Here is what Bloomsbury had to say about it …
It is a summer’s night in 1860. In an elegant detached Georgian house in the village of Road, Wiltshire, all is quiet. Behind shuttered windows the Kent family lies sound asleep. At some point after midnight a dog barks.
The family wakes the next morning to a horrific discovery: an unimaginably gruesome murder has taken place in their home. The household reverberates with shock, not least because the guilty party is surely still among them. Jack Whicher of Scotland Yard, the most celebrated detective of his day, reaches Road Hill House a fortnight later. He faces an unenviable task: to solve a case in which the grieving family are the suspects.
The murder provokes national hysteria. The thought of what might be festering behind the closed doors of respectable middle-class homes – scheming servants, rebellious children, insanity, jealousy, loneliness and loathing – arouses fear and a kind of excitement. But when Whicher reaches his shocking conclusion there is uproar and bewilderment.
A true story that inspired a generation of writers such as Wilkie Collins, Charles Dickens and Arthur Conan Doyle, this has all the hallmarks of the classic murder mystery – a body; a detective; a country house steeped in secrets. In The Suspicions of Mr Whicher Kate Summerscale untangles the facts behind this notorious case, bringing it back to vivid, extraordinary life.
This is an amazing story. You feel that it is somehow familiar, but that is just because so much detective fiction is based upon this case. I can almost imagine Miss Marple popping up with her knitting at some stage to solve it all neatly. It’s not neat though. Mr Whicher doesn’t even arrive on the scene until nearly two weeks after the crime. The local police seem incompetent (or maybe just inept) and then class enters the equation – how can a working class detective accuse a middle class young girl?
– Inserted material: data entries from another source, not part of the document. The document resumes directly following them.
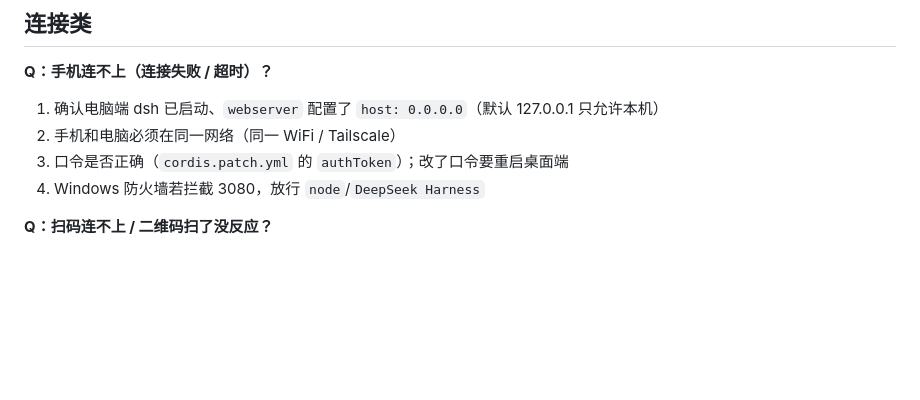
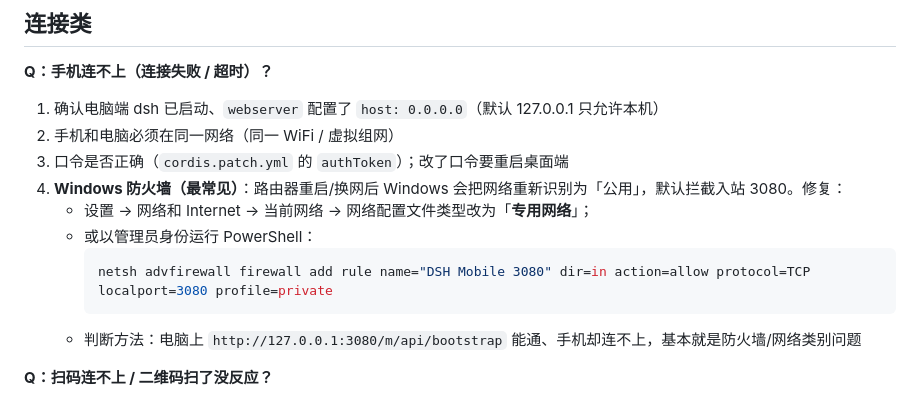
Before and after one commit to 201222-L/dsh-mobile-remote, a Markdown page: FAQ.md, the part around the change. Rendered like a GitHub page; blank space fills up the shorter version.

Commit message:
docs: FAQ 连接失败排查补充 Windows 防火墙/公用网络详解与一键放行命令

````diff
--- a/FAQ.md
+++ b/FAQ.md
@@ -4,9 +4,15 @@
 
 **Q：手机连不上（连接失败 / 超时）？**
 1. 确认电脑端 dsh 已启动、`webserver` 配置了 `host: 0.0.0.0`（默认 127.0.0.1 只允许本机）
-2. 手机和电脑必须在同一网络（同一 WiFi / Tailscale）
+2. 手机和电脑必须在同一网络（同一 WiFi / 虚拟组网）
 3. 口令是否正确（`cordis.patch.yml` 的 `authToken`）；改了口令要重启桌面端
-4. Windows 防火墙若拦截 3080，放行 `node`/`DeepSeek Harness`
+4. **Windows 防火墙（最常见）**：路由器重启/换网后 Windows 会把网络重新识别为「公用」，默认拦截入站 3080。修复：
+   - 设置 → 网络和 Internet → 当前网络 → 网络配置文件类型改为「**专用网络**」；
+   - 或以管理员身份运行 PowerShell：
+     ```powershell
+     netsh advfirewall firewall add rule name="DSH Mobile 3080" dir=in action=allow protocol=TCP localport=3080 profile=private
+     ```
+   - 判断方法：电脑上 `http://127.0.0.1:3080/m/api/bootstrap` 能通、手机却连不上，基本就是防火墙/网络类别问题
 
 **Q：扫码连不上 / 二维码扫了没反应？**
 - App 请用自带的「扫码连接」按钮，不要用系统相机（系统相机会跳浏览器打开网页）
````
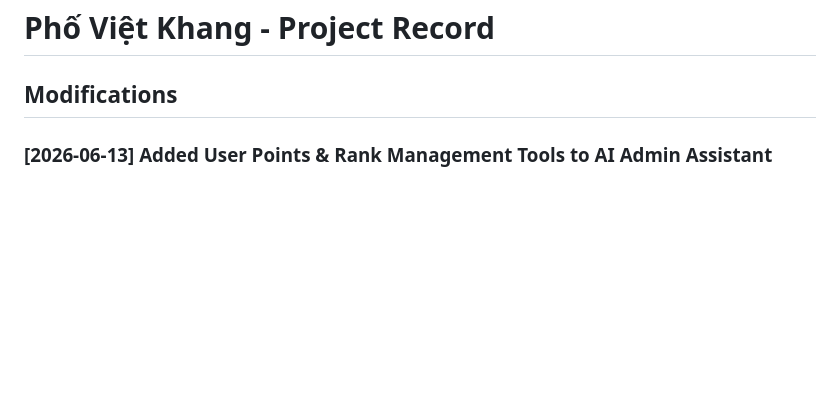
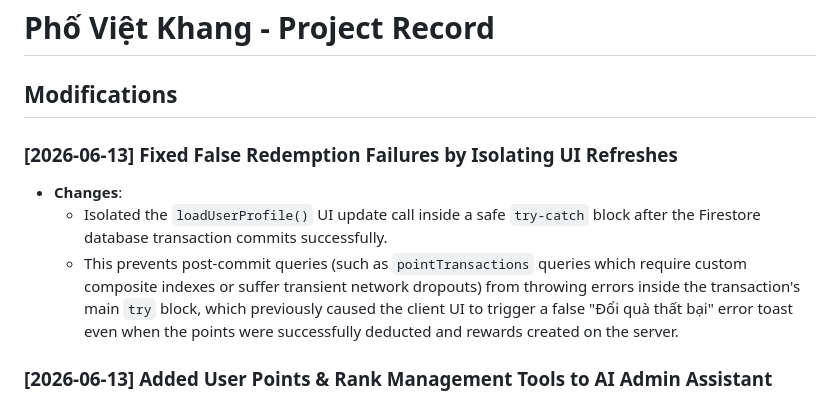
Before and after one commit to MINHLEFORME123/phovietkhang, a Markdown page: GEMINI.md, the part around the change. GitHub-like rendering; blank space fills up the shorter version.

Commit message:
Document post-transaction UI refresh isolation fix in GEMINI.md

```diff
--- a/GEMINI.md
+++ b/GEMINI.md
@@ -1,6 +1,11 @@
 # Phố Việt Khang - Project Record
 
 ## Modifications
+
+### [2026-06-13] Fixed False Redemption Failures by Isolating UI Refreshes
+- **Changes**:
+  - Isolated the `loadUserProfile()` UI update call inside a safe `try-catch` block after the Firestore database transaction commits successfully.
+  - This prevents post-commit queries (such as `pointTransactions` queries which require custom composite indexes or suffer transient network dropouts) from throwing errors inside the transaction's main `try` block, which previously caused the client UI to trigger a false "Đổi quà thất bại" error toast even when the points were successfully deducted and rewards created on the server.
 
 ### [2026-06-13] Added User Points & Rank Management Tools to AI Admin Assistant
 - **Changes**:
```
Anyway, I don’t won’t to ruin the story for anyone I’ll just say if you like crime fiction, true crime or social history, then you’ll enjoy reading this book.
Here are some other reviews …